Martin Riese - Guitig (Ecuador) & Roi (Slovenia)
We need by the main cause a more powerful water with higher TDS. The braised short rip is very rich in flavor and strong on the palate. Both waters cutting thru the richness of the beef and lifting up due to the carbonation level the palate but matching the richness tru minerality.

Michael Mascha - Aqui-Live (sparkling) & ORO and Socosani (still)
With this dish I wanted some texture and mouthfeel added from the water. Doing justice to the beef we matched it with higher mineral content waters and two different bubble sizes, artificial from Aqui-Live and natural from ORO. I also felt that Socosani still worked extremely well with the dish when focusing on the other non-meet parts of the dish.

Sparkling Fruit “Cocktail”

Rita Palandrani - No Pairing

Horatio Bustos - Guitig (Ecuador)
I chose Guitig from Ecuador, naturally carbonated, to enhance flavors and spiciness in the mouth, as this water has a relevant hardness and minerality.

Martin Riese - No Pairing

Michael Mascha - No Pairing
I did not want to distract from the presentation and the effect of the carbonated fruits


65% Chocolate Mousse with orange spongecakes, 70% chocolate gelato with cacao leaves and passion fruit/cacao pulp gelée

Rita Palandrani - Waiakea (Still) - Solé (Added Carbonation) - Roi (Naturally Carbonated)
The high percentage of cocoa and tannins in the mousse and gelato, the subtle acidic notes of the orange and passion fruit, the overall textural complexity, required a water that could bring out the richness of the dish. I started with Waiakea, a low minerality and alkaline volcanic water from Hawaii, low in sodium but high in silica -which provides a pleasant mouth-feel- adding a mild sweetness and not overwhelming the flavor profile. I then moved to the Italian Solé, in the sparkling edition with soft and gentle carbonation, also low in sodium, slightly alkaline and with a good amount of silica. The low mineral content and the light bubbles cut through the chocolate, refreshing without disturbing the unique character of the course. I wanted to end the dinner with a glass of ROI from Slovenia, to contrast the previous perception and create a brand new experience with the addition of a strong mineral content, the power of the natural carbonation and a significant salty note.

Horatio Bustos - Guitig (Ecuador) & Roi (Naturally Carbonated)
Two carbonated waters for this dish, Guitig and Roi. The first one emphasizing the chocolate with a lower cacao percentage and the second one to enhance the cacao leaf which contains 80% cacao.

Martin Riese - Roi (Slovenia)
Roi is always an interesting water to showcase how extreme a water can taste. The 7400 TDS water fits incredible to the bitterness of the chocolate. Roi gives chocolate a completely new taste spectrum.

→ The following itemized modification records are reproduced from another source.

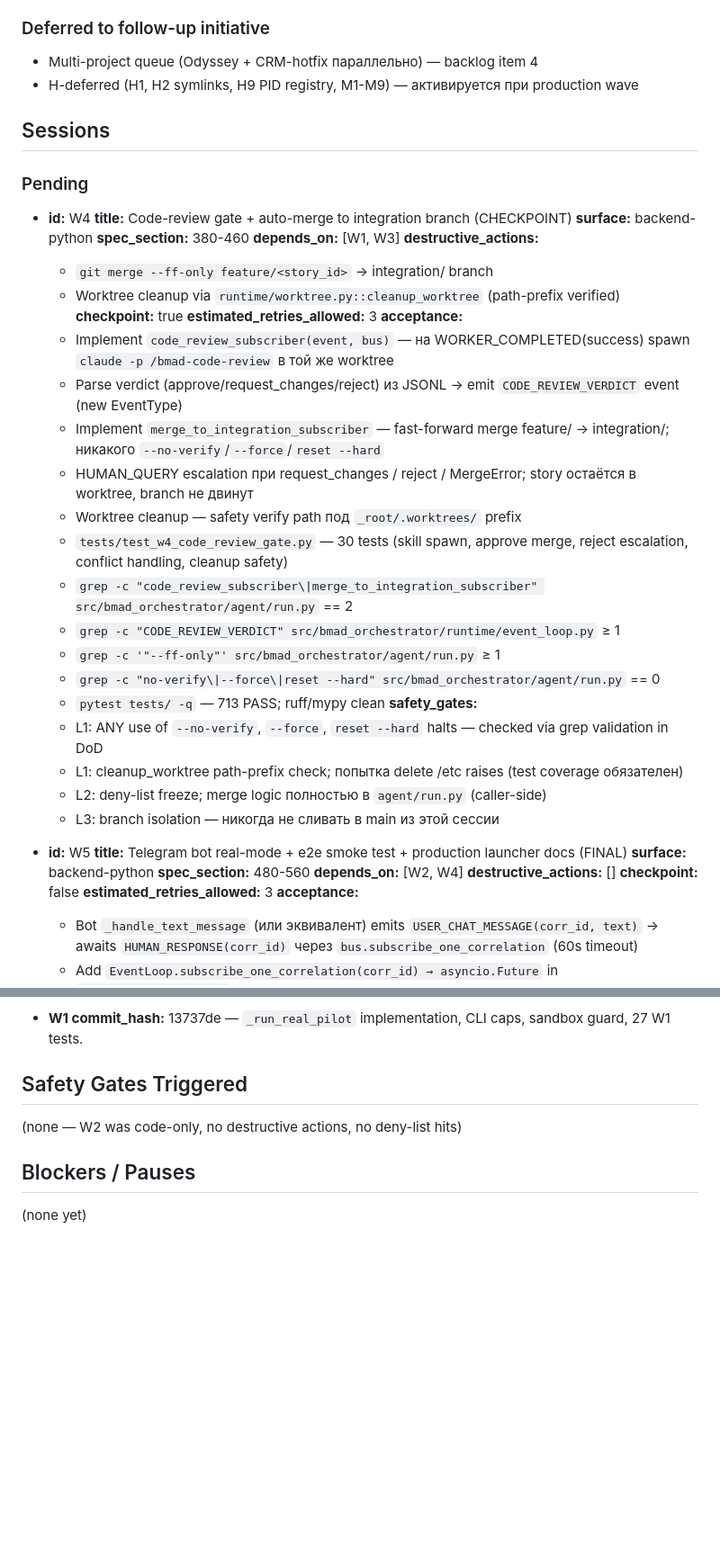
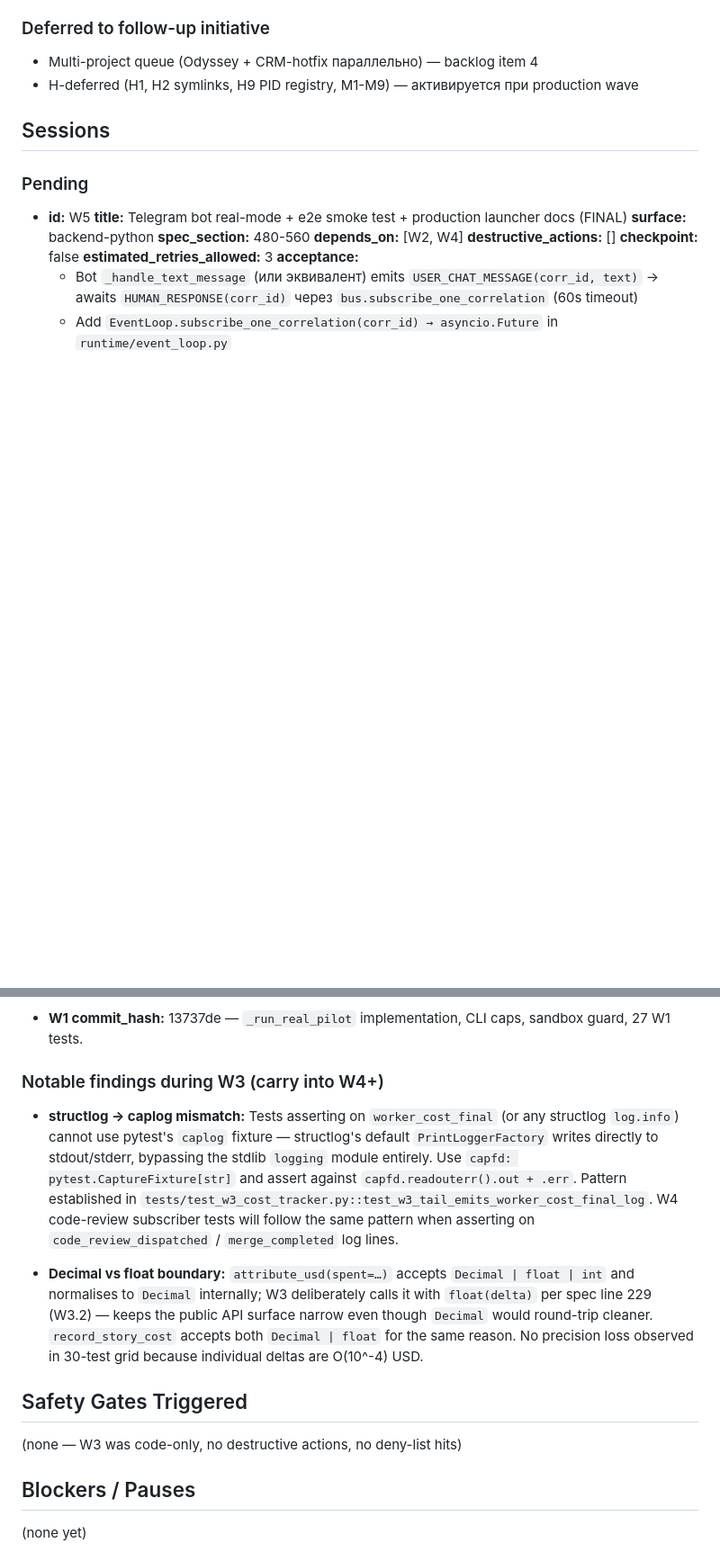
Before and after one commit to dandgam/overlay_script, a Markdown page: .claude/initiative-tracker-wave_1a_pilot_wiring.md, 2 parts joined by grey strips. Shown at 90% size. Rendered like a GitHub page; blank space fills up the shorter version.

```diff
--- a/.claude/initiative-tracker-wave_1a_pilot_wiring.md
+++ b/.claude/initiative-tracker-wave_1a_pilot_wiring.md
@@ -51,34 +51,6 @@
 
 ### Pending
 
-- **id:** W4
-  **title:** Code-review gate + auto-merge to integration branch (CHECKPOINT)
-  **surface:** backend-python
-  **spec_section:** 380-460
-  **depends_on:** [W1, W3]
-  **destructive_actions:**
-    - `git merge --ff-only feature/<story_id>` → integration/<wave> branch
-    - Worktree cleanup via `runtime/worktree.py::cleanup_worktree` (path-prefix verified)
-  **checkpoint:** true
-  **estimated_retries_allowed:** 3
-  **acceptance:**
-    - Implement `code_review_subscriber(event, bus)` — на WORKER_COMPLETED(success) spawn `claude -p /bmad-code-review` в той же worktree
-    - Parse verdict (approve/request_changes/reject) из JSONL → emit `CODE_REVIEW_VERDICT` event (new EventType)
-    - Implement `merge_to_integration_subscriber` — fast-forward merge feature/<story> → integration/<wave>; никакого `--no-verify`/`--force`/`reset --hard`
-    - HUMAN_QUERY escalation при request_changes / reject / MergeError; story остаётся в worktree, branch не двинут
-    - Worktree cleanup — safety verify path под `_root/.worktrees/` prefix
-    - `tests/test_w4_code_review_gate.py` — 30 tests (skill spawn, approve merge, reject escalation, conflict handling, cleanup safety)
-    - `grep -c "code_review_subscriber\|merge_to_integration_subscriber" src/bmad_orchestrator/agent/run.py` == 2
-    - `grep -c "CODE_REVIEW_VERDICT" src/bmad_orchestrator/runtime/event_loop.py` ≥ 1
-    - `grep -c '"--ff-only"' src/bmad_orchestrator/agent/run.py` ≥ 1
-    - `grep -c "no-verify\|--force\|reset --hard" src/bmad_orchestrator/agent/run.py` == 0
-    - `pytest tests/ -q` — 713 PASS; ruff/mypy clean
-  **safety_gates:**
-    - L1: ANY use of `--no-verify`, `--force`, `reset --hard` halts — checked via grep validation in DoD
-    - L1: cleanup_worktree path-prefix check; попытка delete /etc raises (test coverage обязателен)
-    - L2: deny-list freeze; merge logic полностью в `agent/run.py` (caller-side)
-    - L3: branch isolation — никогда не сливать в main из этой сессии
-
 - **id:** W5
   **title:** Telegram bot real-mode + e2e smoke test + production launcher docs (FINAL)
   **surface:** backend-python
@@ -168,8 +172,14 @@
 
 - **W1 commit_hash:** 13737de — `_run_real_pilot` implementation, CLI caps, sandbox guard, 27 W1 tests.
 
+### Notable findings during W3 (carry into W4+)
+
+- **structlog → caplog mismatch:** Tests asserting on `worker_cost_final` (or any structlog `log.info`) cannot use pytest's `caplog` fixture — structlog's default `PrintLoggerFactory` writes directly to stdout/stderr, bypassing the stdlib `logging` module entirely. Use `capfd: pytest.CaptureFixture[str]` and assert against `capfd.readouterr().out + .err`. Pattern established in `tests/test_w3_cost_tracker.py::test_w3_tail_emits_worker_cost_final_log`. W4 code-review subscriber tests will follow the same pattern when asserting on `code_review_dispatched` / `merge_completed` log lines.
+
+- **Decimal vs float boundary:** `attribute_usd(spent=…)` accepts `Decimal | float | int` and normalises to `Decimal` internally; W3 deliberately calls it with `float(delta)` per spec line 229 (W3.2) — keeps the public API surface narrow even though `Decimal` would round-trip cleaner. `record_story_cost` accepts both `Decimal | float` for the same reason. No precision loss observed in 30-test grid because individual deltas are O(10^-4) USD.
+
 ## Safety Gates Triggered
-(none — W2 was code-only, no destructive actions, no deny-list hits)
+(none — W3 was code-only, no destructive actions, no deny-list hits)
 
 ## Blockers / Pauses
 (none yet)
```
Also changed, not shown: other parts of .claude/initiative-tracker-wave_1a_pilot_wiring.md (+66 -20 lines).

Michael Mascha - Snasa (still)
I was intrigued by the fact that the chef wanted his desert not sweet but focused on the bitter aspects chocolate. I wanted to support that notion by pairing it with a Super Low Minerality water that had just a little bit of weight. The chocolate taste was very prominent and perceived bitter due to the contrast with the super neutral low minerality water.